Former POWs, heirs file slave-labor lawsuits against Japanese companies
Tuesday, December 7th 1999, 12:00 am
News On 6
LOS ANGELES (AP) -- Eleven survivors of Japanese prison camps marked Pearl Harbor Day on Tuesday by filing two lawsuits accusing corporations of forcing them into slave labor during World War II. A third suit, which seeks class-action status, was filed on behalf of the heirs of former prisoners of war.
The suits, which seek unspecified damages, are the latest of about a half-dozen filed in California accusing Japanese companies of forcing captured Americans to work under brutal conditions in mines and factories. "I'd like to see justice. It's been a long time coming," said Johnny Johnson, 79, of Sandy, Utah, at a news conference outside downtown Superior Court where the suits were filed. His suit against Nippon Steel claims that the former Army Air Corps airplane mechanic and five other servicemen were sent to a steel mill in Japan following their capture in the Philippines. The class-action suit also names Nippon Steel.

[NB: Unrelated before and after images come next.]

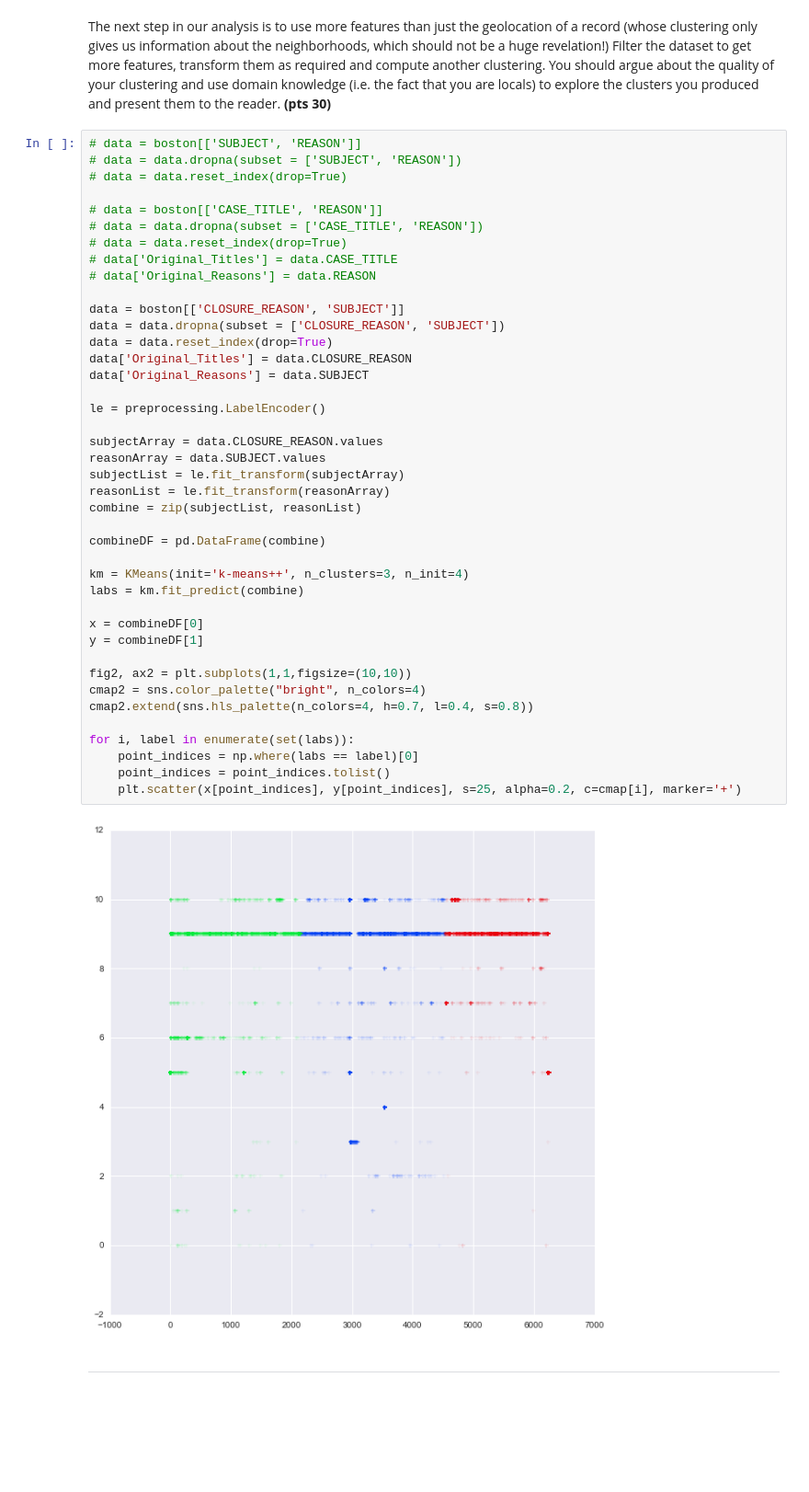
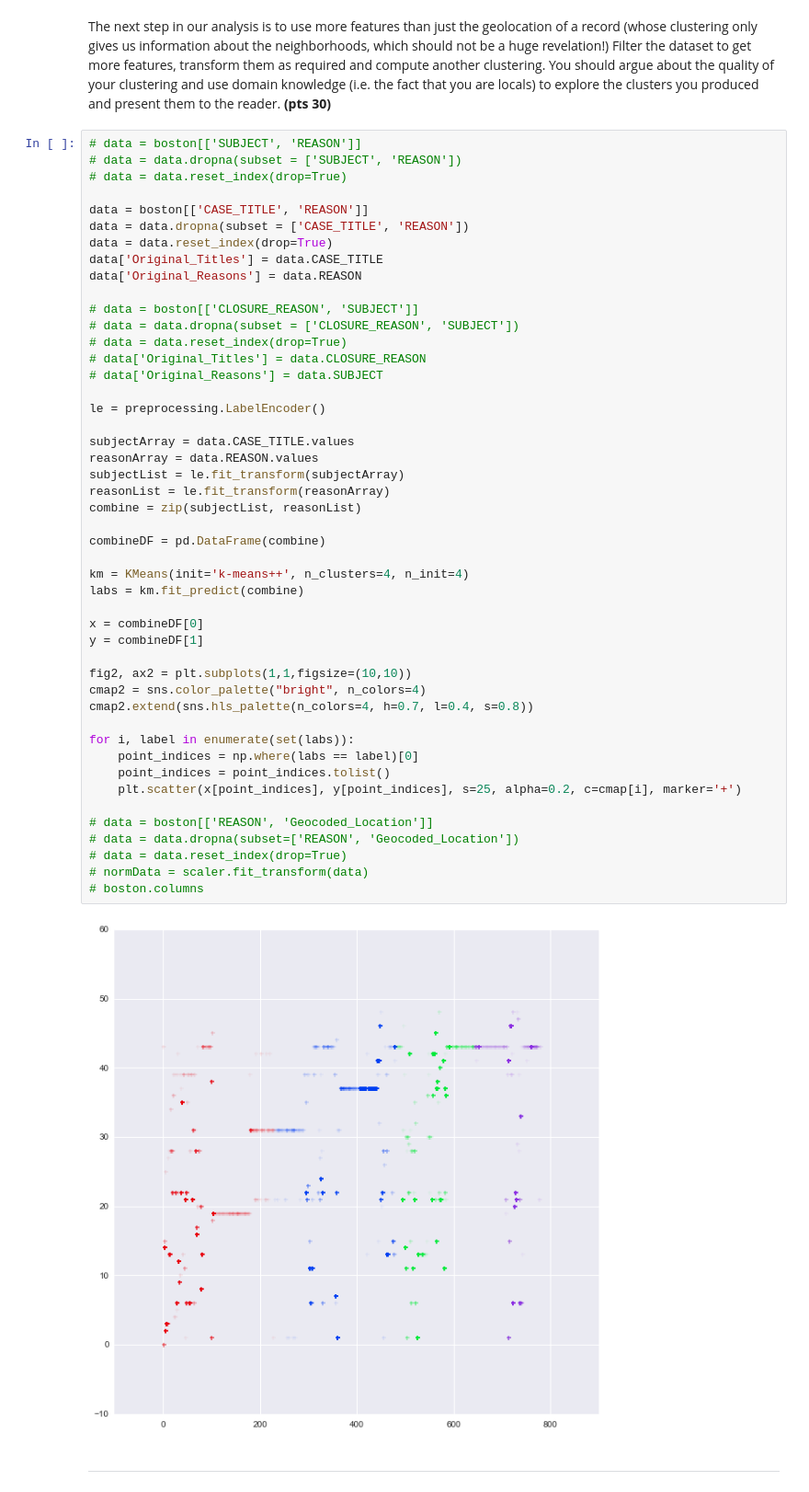
Before and after one commit to ctran25/spring-2015-homeworks, a Jupyter notebook: submissions/Homework-3/3.Clustering.ipynb, the cells around one changed output. Shown at 92% size. Drawn from its saved outputs; the diff is of its cells as text; blank space fills up the shorter version.

```diff
--- a/submissions/Homework-3/3.Clustering.ipynb
+++ b/submissions/Homework-3/3.Clustering.ipynb
@@ -92,46 +92,52 @@ The next step in our analysis is to use more features than just the geolocation
 # %%
 # data = boston[['SUBJECT', 'REASON']]
 # data = data.dropna(subset = ['SUBJECT', 'REASON'])
 # data = data.reset_index(drop=True)
 
-# data = boston[['CASE_TITLE', 'REASON']]
-# data = data.dropna(subset = ['CASE_TITLE', 'REASON'])
+data = boston[['CASE_TITLE', 'REASON']]
+data = data.dropna(subset = ['CASE_TITLE', 'REASON'])
+data = data.reset_index(drop=True)
+data['Original_Titles'] = data.CASE_TITLE
+data['Original_Reasons'] = data.REASON
+
+# data = boston[['CLOSURE_REASON', 'SUBJECT']]
+# data = data.dropna(subset = ['CLOSURE_REASON', 'SUBJECT'])
 # data = data.reset_index(drop=True)
-# data['Original_Titles'] = data.CASE_TITLE
-# data['Original_Reasons'] = data.REASON
-
-data = boston[['CLOSURE_REASON', 'SUBJECT']]
-data = data.dropna(subset = ['CLOSURE_REASON', 'SUBJECT'])
-data = data.reset_index(drop=True)
-data['Original_Titles'] = data.CLOSURE_REASON
-data['Original_Reasons'] = data.SUBJECT
+# data['Original_Titles'] = data.CLOSURE_REASON
+# data['Original_Reasons'] = data.SUBJECT
 
 le = preprocessing.LabelEncoder()
 
-subjectArray = data.CLOSURE_REASON.values
-reasonArray = data.SUBJECT.values
+subjectArray = data.CASE_TITLE.values
+reasonArray = data.REASON.values
 subjectList = le.fit_transform(subjectArray)
 reasonList = le.fit_transform(reasonArray)
 combine = zip(subjectList, reasonList)
 
 combineDF = pd.DataFrame(combine)
 
-km = KMeans(init='k-means++', n_clusters=3, n_init=4)
+km = KMeans(init='k-means++', n_clusters=4, n_init=4)
 labs = km.fit_predict(combine)
 
 x = combineDF[0]
 y = combineDF[1]
 
 fig2, ax2 = plt.subplots(1,1,figsize=(10,10))
 cmap2 = sns.color_palette("bright", n_colors=4)
 cmap2.extend(sns.hls_palette(n_colors=4, h=0.7, l=0.4, s=0.8))
 
 for i, label in enumerate(set(labs)):
     point_indices = np.where(labs == label)[0]
     point_indices = point_indices.tolist()
     plt.scatter(x[point_indices], y[point_indices], s=25, alpha=0.2, c=cmap[i], marker='+')
+
+# data = boston[['REASON', 'Geocoded_Location']]
+# data = data.dropna(subset=['REASON', 'Geocoded_Location'])
+# data = data.reset_index(drop=True)
+# normData = scaler.fit_transform(data)
+# boston.columns
 # %% [output]
-[figure, old version]
+[figure, new version]
 # %% [markdown]
 -----
 # %% [markdown]
```
Also changed, not shown: parts of 3 cells of this notebook.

The suits were filed under a recently passed California law that allows victims of slave labor to sue multinational corporations instate court. Sen. Orrin Hatch, R-Utah, who appeared at the news conference,said he has asked Secretary of State Madeline Albright to begin negotiations with the Japanese government to win compensation for former POWs.